THERE'S an old saying: if at first you don't succeed, try, try, and try again. That adage most certainly applies to Richard Burton and Elizabeth Taylor, one of the most celebrated couples of the 20th century.

Forty-five years ago today, on October 10, 1975, they married in secret in a remote village in Chobe National Park in Botswana. It was the second time the pair had married each other; like the first, it was to end in divorce.

The pair had gained worldwide fame – and notoriety in the eyes of many – when they began their love affair while filming Antony and Cleopatra in 1961. Taylor was already on her fourth marriage, to Eddie Fisher, whom she had "stolen" from Debbie Reynolds in one of the biggest celebrity scandals of the 1950s; she had four children at the time. Burton was married to Welsh actress Sybil Williams, mother of his two children.
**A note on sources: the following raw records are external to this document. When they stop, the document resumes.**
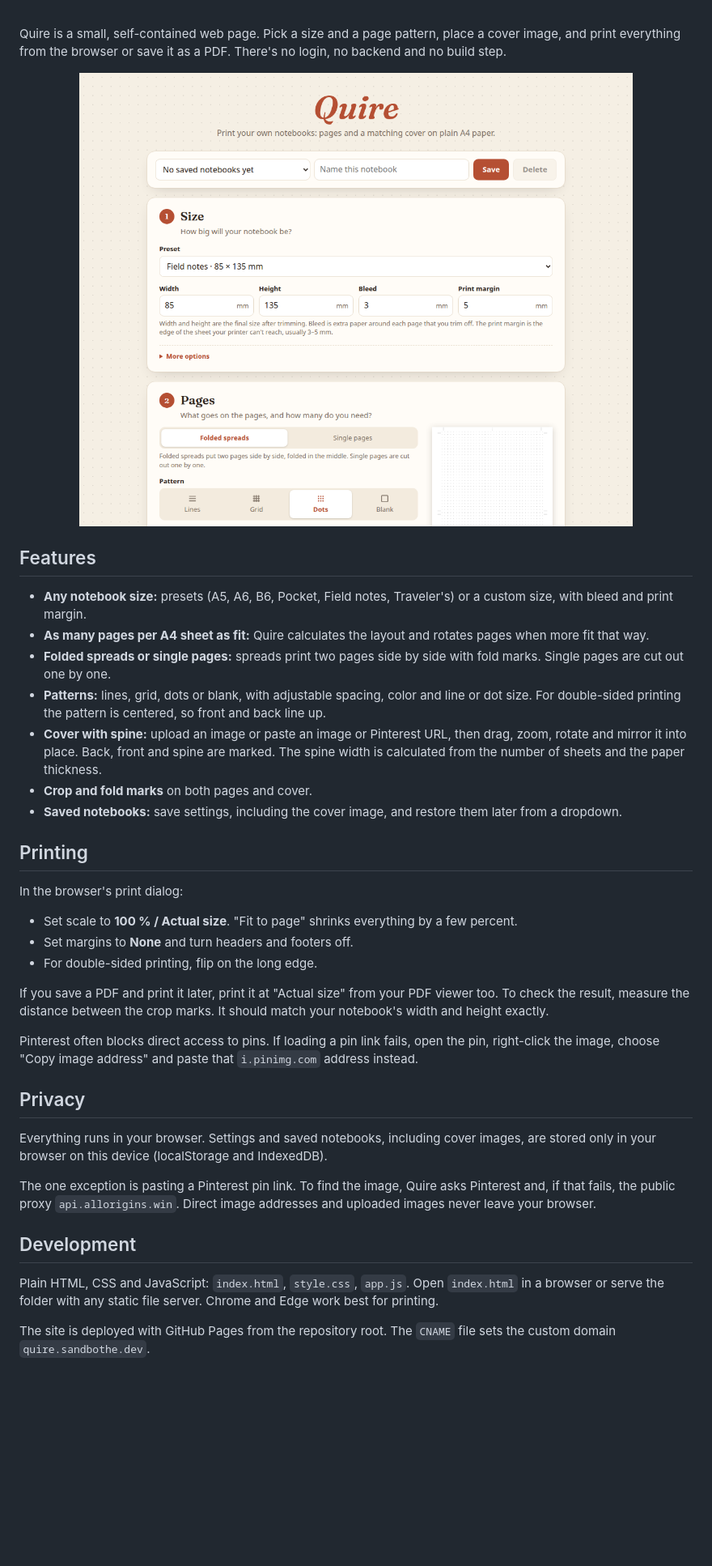
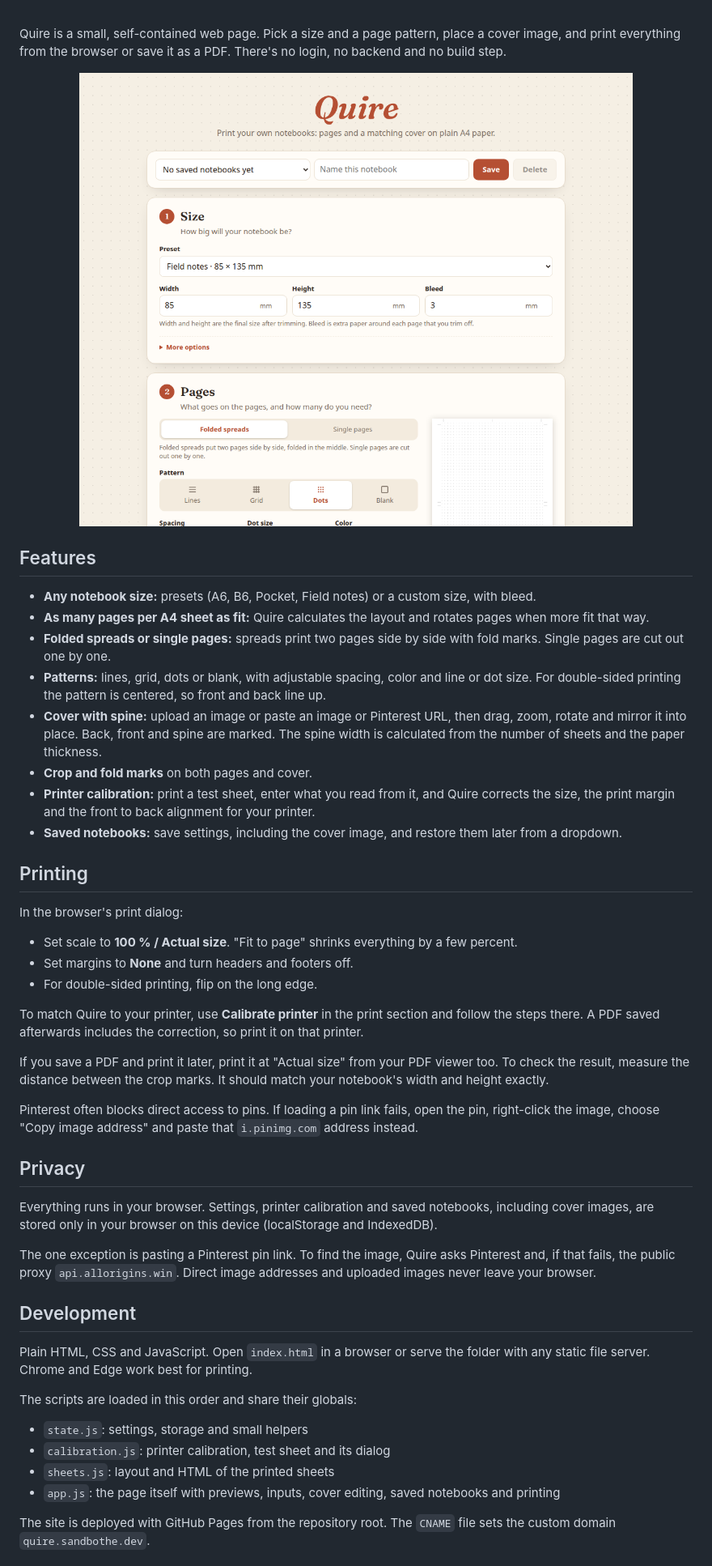
Before and after one commit to lennart1s/quire, a Markdown page: README.md, the part around the change. Shown at 81% size. Drawn GitHub-style; pictures changed too: .github/screenshot.png; blank space fills up the shorter version.

Commit message:
Added printer calibration

```diff
--- a/README.md
+++ b/README.md
@@ -17,12 +17,13 @@ Quire is a small, self-contained web page. Pick a size and a page pattern, place
 
 ## Features
 
-- **Any notebook size:** presets (A5, A6, B6, Pocket, Field notes, Traveler's) or a custom size, with bleed and print margin.
+- **Any notebook size:** presets (A6, B6, Pocket, Field notes) or a custom size, with bleed.
 - **As many pages per A4 sheet as fit:** Quire calculates the layout and rotates pages when more fit that way.
 - **Folded spreads or single pages:** spreads print two pages side by side with fold marks. Single pages are cut out one by one.
 - **Patterns:** lines, grid, dots or blank, with adjustable spacing, color and line or dot size. For double-sided printing the pattern is centered, so front and back line up.
 - **Cover with spine:** upload an image or paste an image or Pinterest URL, then drag, zoom, rotate and mirror it into place. Back, front and spine are marked. The spine width is calculated from the number of sheets and the paper thickness.
 - **Crop and fold marks** on both pages and cover.
+- **Printer calibration:** print a test sheet, enter what you read from it, and Quire corrects the size, the print margin and the front to back alignment for your printer.
 - **Saved notebooks:** save settings, including the cover image, and restore them later from a dropdown.
 
 ## Printing
@@ -33,19 +34,28 @@ In the browser's print dialog:
 - Set margins to **None** and turn headers and footers off.
 - For double-sided printing, flip on the long edge.
 
+To match Quire to your printer, use **Calibrate printer** in the print section and follow the steps there. A PDF saved afterwards includes the correction, so print it on that printer.
+
 If you save a PDF and print it later, print it at "Actual size" from your PDF viewer too. To check the result, measure the distance between the crop marks. It should match your notebook's width and height exactly.
 
 Pinterest often blocks direct access to pins. If loading a pin link fails, open the pin, right-click the image, choose "Copy image address" and paste that `i.pinimg.com` address instead.
 
 ## Privacy
 
-Everything runs in your browser. Settings and saved notebooks, including cover images, are stored only in your browser on this device (localStorage and IndexedDB).
+Everything runs in your browser. Settings, printer calibration and saved notebooks, including cover images, are stored only in your browser on this device (localStorage and IndexedDB).
 
 The one exception is pasting a Pinterest pin link. To find the image, Quire asks Pinterest and, if that fails, the public proxy `api.allorigins.win`. Direct image addresses and uploaded images never leave your browser.
 
 ## Development
 
-Plain HTML, CSS and JavaScript: `index.html`, `style.css`, `app.js`. Open `index.html` in a browser or serve the folder with any static file server. Chrome and Edge work best for printing.
+Plain HTML, CSS and JavaScript. Open `index.html` in a browser or serve the folder with any static file server. Chrome and Edge work best for printing.
+
+The scripts are loaded in this order and share their globals:
+
+- `state.js`: settings, storage and small helpers
+- `calibration.js`: printer calibration, test sheet and its dialog
+- `sheets.js`: layout and HTML of the printed sheets
+- `app.js`: the page itself with previews, inputs, cover editing, saved notebooks and printing
 
 The site is deployed with GitHub Pages from the repository root. The `CNAME` file sets the custom domain `quire.sandbothe.dev`.
 
```
Also changed, not shown: 6 other files.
Their passion for each other was to make the front pages for years to come.

Antony and Cleopatra was finally released in 1963, by which time Burton and Taylor had travelled to Britain to make the Terence Rattigan film The VIPs. They are pictured right on a visit to the Palace of Holyroodhouse in Edinburgh; above, they have ringside seats at the Wembley Arena for the epic fight between Henry Cooper and Cassius Clay.

The pair married for the first time in March, 1964 at the Ritz-Carlton in Montreal. They divorced in June 1974. Their time toghther – and apart – was peppered with fights, splits, reconciliations, bouts of heavy drinking, tantrums and lavish spending – including, most famously, a diamond ring purchased by Burton for $1.5 million.

Burton died of a brain haemorrhage in 1985; Taylor of congestive heart failure in 2011.

Between them, and not counting each other, they had nine spouses. But each had the other in their heart until their dying day. We will likely never see their likes again.